The establishment of this new network - which they named NSFNet - resulted in the first high-speed national network to be created without direct input from DARPA - using a series of six backbone sites that were interconnected via leased 56kb/s dedicated always-connected lines.

That may not sound all that fast now, but back in 1986 the best that the average user could hope for in terms of connectivity was a 9600 baud modem connecting via a POT - Plain Old Telephone - single pair of copper wires - or what is otherwise known as a phone line.

Using the V.32 standard for full-duplex connections that were capable of 9600 bit/s at 2400 baud, V.32 modems theoretically allowed for connection and transfer speeds at up to 9.6 Kbps - a figure that probably means nothing to you. Yet.

Here are some numbers that will mean something to you: that 9.6Kbps actually translates to 4.32 MB/hr - or 103 MB/day. Now compare that to the typical modern high-speed Internet connection of around 9MBs -- which translates to around 72 Mbps, or 540 MB / min which totals 32.4 GB/hr or 777 GB per day.

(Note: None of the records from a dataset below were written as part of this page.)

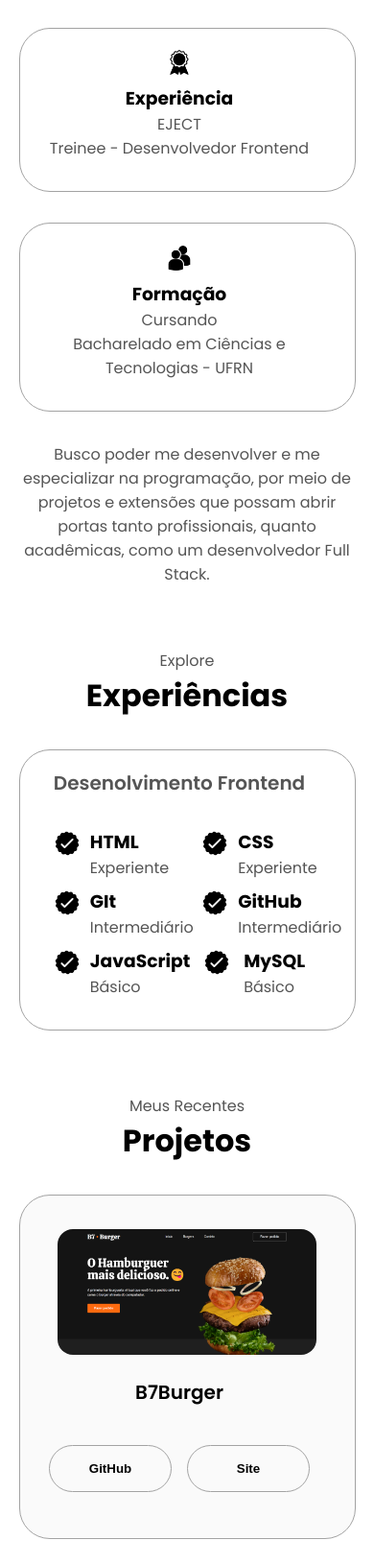
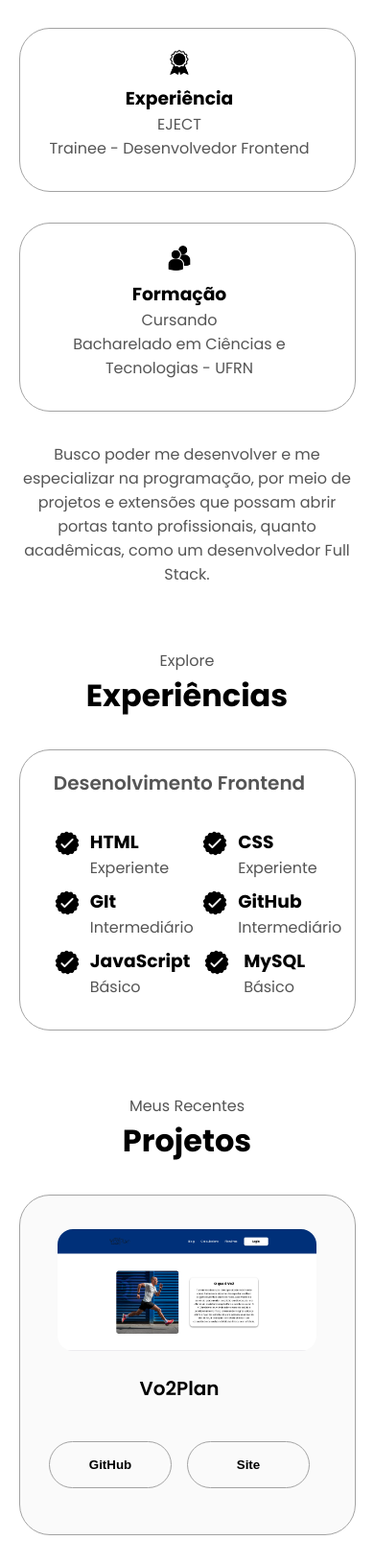
Before and after one commit to yanxxavier/Portfolio, a plain HTML site: page index.html in a window 390 px wide. Shown: the part 1133-2763 px from the top of the page at 96% size. Drawn offline with Linux system fonts and the light colour scheme.

Commit message:
Update project

```diff
--- a/index.html
+++ b/index.html
@@ -68,7 +68,7 @@
                     <div class="details-container">
                         <img src="assets/experience.png" alt="experience icon" class="icon">
                         <h3>Experiência</h3>
-                        <p>EJECT<br/>Treinee - Desenvolvedor Frontend</p>
+                        <p>EJECT<br/>Trainee - Desenvolvedor Frontend</p>
                     </div>
                     <div class="details-container">
                         <img src="assets/education.png" alt="education icon" class="icon">
@@ -157,13 +157,13 @@
             <div class="about-containers">
                 <div class="details-container color-container">
                     <div class="article-container">
-                        <img src="assets/burgerProject.png" alt="Project1" class="project-img">
-                        <h2 class="experience-sub-title project-title">B7Burger</h2>
+                        <img src="assets/image.png" alt="Project1" class="project-img">
+                        <h2 class="experience-sub-title project-title">Vo2Plan</h2>
                         <div class="btn-container">
-                            <button class="btn btn-color-2 project-btn" onclick="window.open('https://github.com/yanxxavier/B7Burger')">
+                            <button class="btn btn-color-2 project-btn" onclick="window.open('https://github.com/yanxxavier/Vo2Plan')">
                                 GitHub
                             </button>
-                            <button class="btn btn-color-2 project-btn" onclick="window.open('https://yanxxavier.github.io/B7Burger/')">
+                            <button class="btn btn-color-2 project-btn" onclick="window.open('https://yanxxavier.github.io/Vo2Plan/')">
                                 Site
                             </button>
 
```
Also changed, not shown: assets/image.png (added).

So roughly translated, our ideal net user in 1986 would require roughly five-and-a-half days to transfer 1 minute of modern data rates. If they were connected to that seemingly snail's pace backbone of the original NSFNet, they'd only need around three-hours-twenty-minutes or so which is way better - WAY better - than five days! So yeah, it's not super fast but, at the time, it was.

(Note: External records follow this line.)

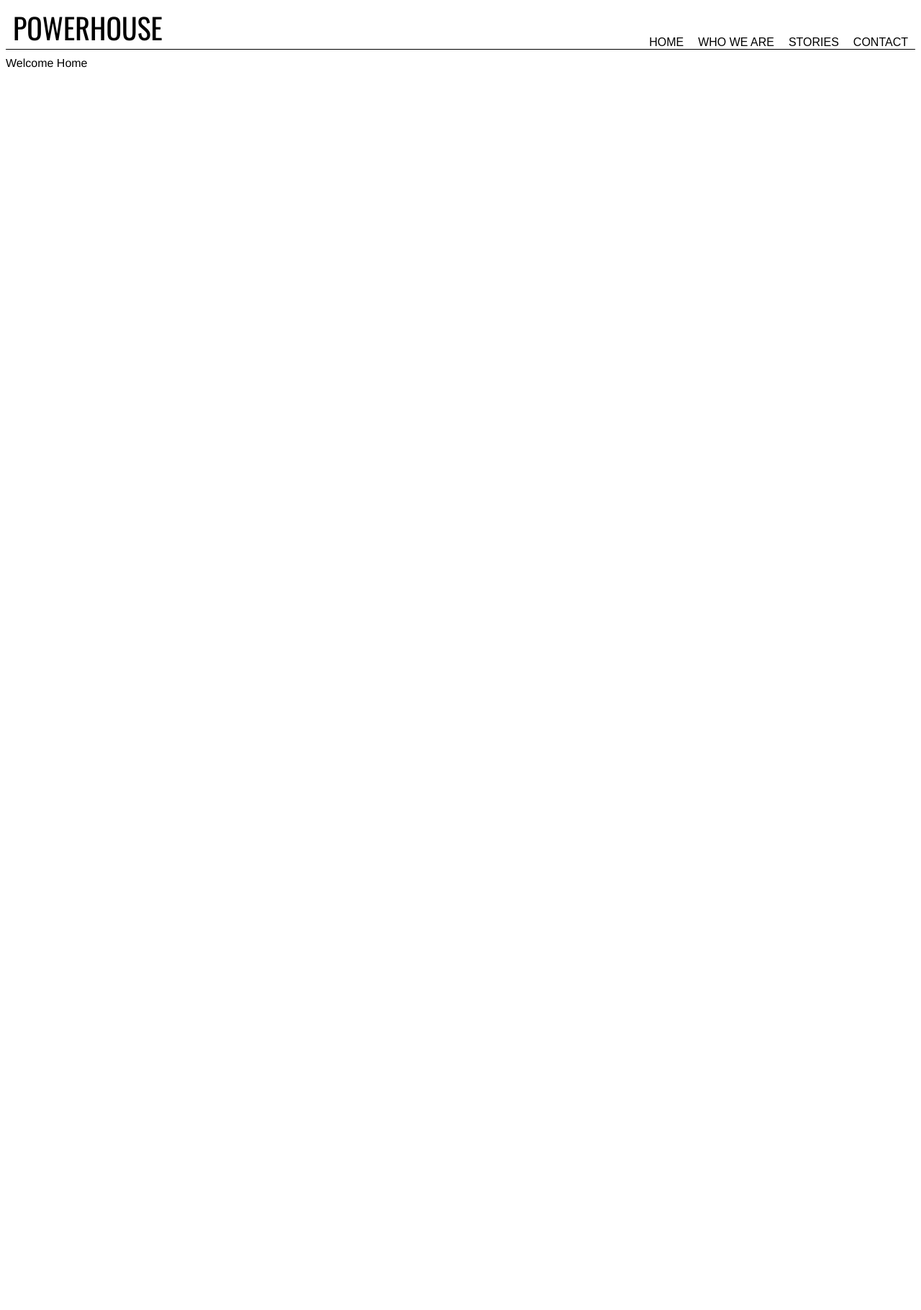
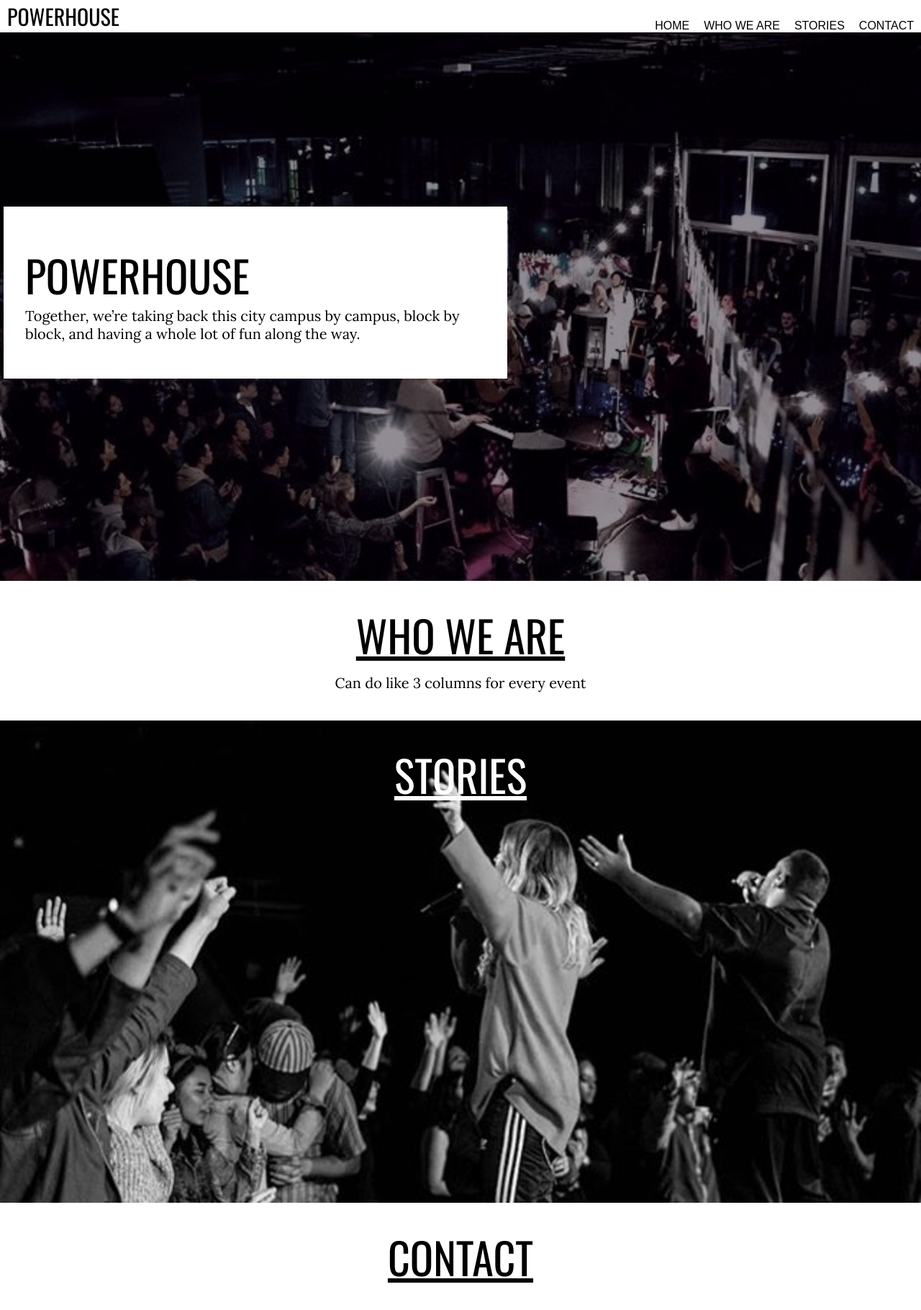
Before and after one commit to bellarm/powerhouse, a Vue app: page /#/ in a window 1280 px wide. Shown: the whole page at 72% size. Before the commit the page ends 800 px from the top, so only its background shows below. Built offline with nearby package versions, Linux system fonts and the light colour scheme; a web font is replaced by a local one.

Commit message:
skeleton for first page

```diff
--- a/src/App.vue
+++ b/src/App.vue
@@ -17,6 +17,11 @@ export default {
 </script>
 
 <style>
+/* Remove margin from body */
+* {
+  margin: 0;
+}
+
 #app {
   font-family: 'Avenir', Helvetica, Arial, sans-serif;
   -webkit-font-smoothing: antialiased;
--- /dev/null
+++ b/src/components/Contact.vue
@@ -0,0 +1,48 @@
+<template>
+  <div class="home-contact">
+    <div class="title">
+      CONTACT
+    </div>
+
+  </div>
+</template>
+
+<script>
+export default {
+  name: 'Contact'
+}
+</script>
+
+<!-- Add "scoped" attribute to limit CSS to this component only -->
+<style scoped>
+.home-contact {
+  padding-top: 30px;
+  padding-bottom: 30px;
+  width: 100%;
+  overflow: hidden;
+  text-align: center;
+}
+
+.box {
+  margin-top: 30vh;
+  padding: 50px 30px 50px 30px;
+  float: left;
+  background-color: white;
+  width: 50%;
+}
+
+.title {
+  font-size: 60px;
+  font-family: 'Oswald', sans-serif;
+  color: #000000;
+  text-decoration: underline;
+}
+
+.subtitle {
+  padding: 10px 10px 10px 10px;
+  font-size: 20px;
+  font-family: 'Lora', serif;
+  color: #000000;
+}
+
+</style>
--- /dev/null
+++ b/src/components/HomeTop.vue
@@ -0,0 +1,57 @@
+<template>
+  <div class="home-top">
+    <div class="box">
+      <div class="title">
+        POWERHOUSE
+      </div>
+      <div class="subtitle">
+        Together, we’re taking back this city campus by campus,
+        block by block, and having a whole lot of fun along the way.
+      </div>
+
+    </div>
+  </div>
+</template>
+
+<script>
+export default {
+  name: 'HomeTop'
+}
+</script>
+
+<!-- Add "scoped" attribute to limit CSS to this component only -->
+<style scoped>
+@import url('https://fonts.googleapis.com/css?family=Lora');
+
+.home-top {
+  width: 100%;
+  height: 95vh;
+  background-image: url(../assets/bg.jpg);
+  background-repeat: no-repeat;
+  background-size: cover;
+  overflow: hidden;
+  background-attachment: fixed;
+}
+
+.box {
+  margin-top: 30vh;
+  margin-left: 5px;
+  padding: 50px 30px 50px 30px;
+  float: left;
+  background-color: white;
+  width: 50%;
+}
+
+.title {
+  font-size: 60px;
+  font-family: 'Oswald', sans-serif;
+  color: #000000;
+}
+
+.subtitle {
+  font-size: 20px;
+  font-family: 'Lora', serif;
+  color: #000000;
+}
+
+</style>
--- a/src/components/NavBar.vue
+++ b/src/components/NavBar.vue
@@ -46,9 +46,9 @@ export default {
 </script>
 <style>
 @import url('https://fonts.googleapis.com/css?family=Oswald|Sunflower:300');
+
 .navbar {
-  margin-bottom: 10px;
-  border-bottom: 1px solid black;
+  border-bottom: 2px solid black;
   font-family: 'Sunflower', sans-serif;
   overflow: hidden;
   position: relative;
@@ -61,7 +61,7 @@ export default {
 }
 
 .brand {
-  font-size: 40px;
+  font-size: 30px;
   font-family: 'Oswald', sans-serif;
   color: #000000;
 }
--- /dev/null
+++ b/src/components/Stories.vue
@@ -0,0 +1,53 @@
+<template>
+  <div class="home-stories">
+    <div class="title">
+      STORIES
+    </div>
+    <div class="subtitle">
+    </div>
+
+  </div>
+</template>
+
+<script>
+export default {
+  name: 'Stories'
+}
+</script>
+
+<!-- Add "scoped" attribute to limit CSS to this component only -->
+<style scoped>
+.home-stories {
+  padding-top: 30px;
+  width: 100%;
+  height: 80vh;
+  background-image: url(../assets/image1.jpg);
+  background-repeat: no-repeat;
+  background-size: cover;
+  overflow: hidden;
+  background-attachment: fixed;
+  text-align: center;
+}
+
+.box {
+  margin-top: 30vh;
+  padding: 50px 30px 50px 30px;
+  float: left;
+  background-color: white;
+  width: 50%;
+}
+
+.title {
+  font-size: 60px;
+  font-family: 'Oswald', sans-serif;
+  color: #FFFFFF;
+  text-decoration: underline;
+}
+
+.subtitle {
+  font-size: 20px;
+  font-family: 'Lora', serif;
+  color: #000000;
+}
+
+</style>
--- /dev/null
+++ b/src/components/WhoWeAre.vue
@@ -0,0 +1,51 @@
+<template>
+  <div class="home-about">
+    <div class="title">
+      WHO WE ARE
+    </div>
+    <div class="subtitle">
+      Can do like 3 columns for every event
+    </div>
+
+  </div>
+</template>
+
+<script>
+export default {
+  name: 'WhoWeAre'
+}
+</script>
+
+<!-- Add "scoped" attribute to limit CSS to this component only -->
+<style scoped>
+.home-about {
+  padding-top: 30px;
+  padding-bottom: 30px;
+  width: 100%;
+  overflow: hidden;
+  text-align: center;
+}
+
+.box {
+  margin-top: 30vh;
+  padding: 50px 30px 50px 30px;
+  float: left;
+  background-color: white;
+  width: 50%;
+}
+
+.title {
+  font-size: 60px;
+  font-family: 'Oswald', sans-serif;
+  color: #000000;
+  text-decoration: underline;
+}
+
+.subtitle {
+  padding: 10px 10px 10px 10px;
+  font-size: 20px;
+  font-family: 'Lora', serif;
+  color: #000000;
+}
+
+</style>
--- a/src/pages/Home.vue
+++ b/src/pages/Home.vue
@@ -1,16 +1,25 @@
 <template>
   <div class="home">
-    {{ msg }}
+    <HomeTop/>
+    <WhoWeAre/>
+    <Stories/>
+    <Contact/>
   </div>
 </template>
 
 <script>
+import HomeTop from '@/components/HomeTop'
+import WhoWeAre from '@/components/WhoWeAre'
+import Stories from '@/components/Stories'
+import Contact from '@/components/Contact'
+
 export default {
   name: 'Home',
-  data () {
-    return {
-      msg: 'Welcome Home'
-    }
+  components: {
+    HomeTop,
+    WhoWeAre,
+    Stories,
+    Contact
   }
 }
 </script>
```
Also changed, not shown: src/assets/bg.jpg (added), src/assets/image1.jpg (added).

The new NSFNet rapidly attracted partner networks, with the Canadian National Network connecting almost immediately after its creation, and hundreds of other networks of all sizes joining it over the course of the following two years, at which point the original Backbone failed to maintain the required speeds to service what had become a Global Network - or Internet.

After NSFNET began to accept foreign networks for permanent connection membership, by 1990 the new Global Internet was official the decision was made to upgrade the Backbone - which they did to the tune of a T-1 Connection between each of the Primary Nodes (A T-1 Connection is 1.5 Mbps). To help reduce stress on the Backbone NSFNet was divided into Regional Networks so that, for example, a user in London who requested a page or program that was stored on a UK system, their request would not travel across the main Backbone but used only the Regional Net.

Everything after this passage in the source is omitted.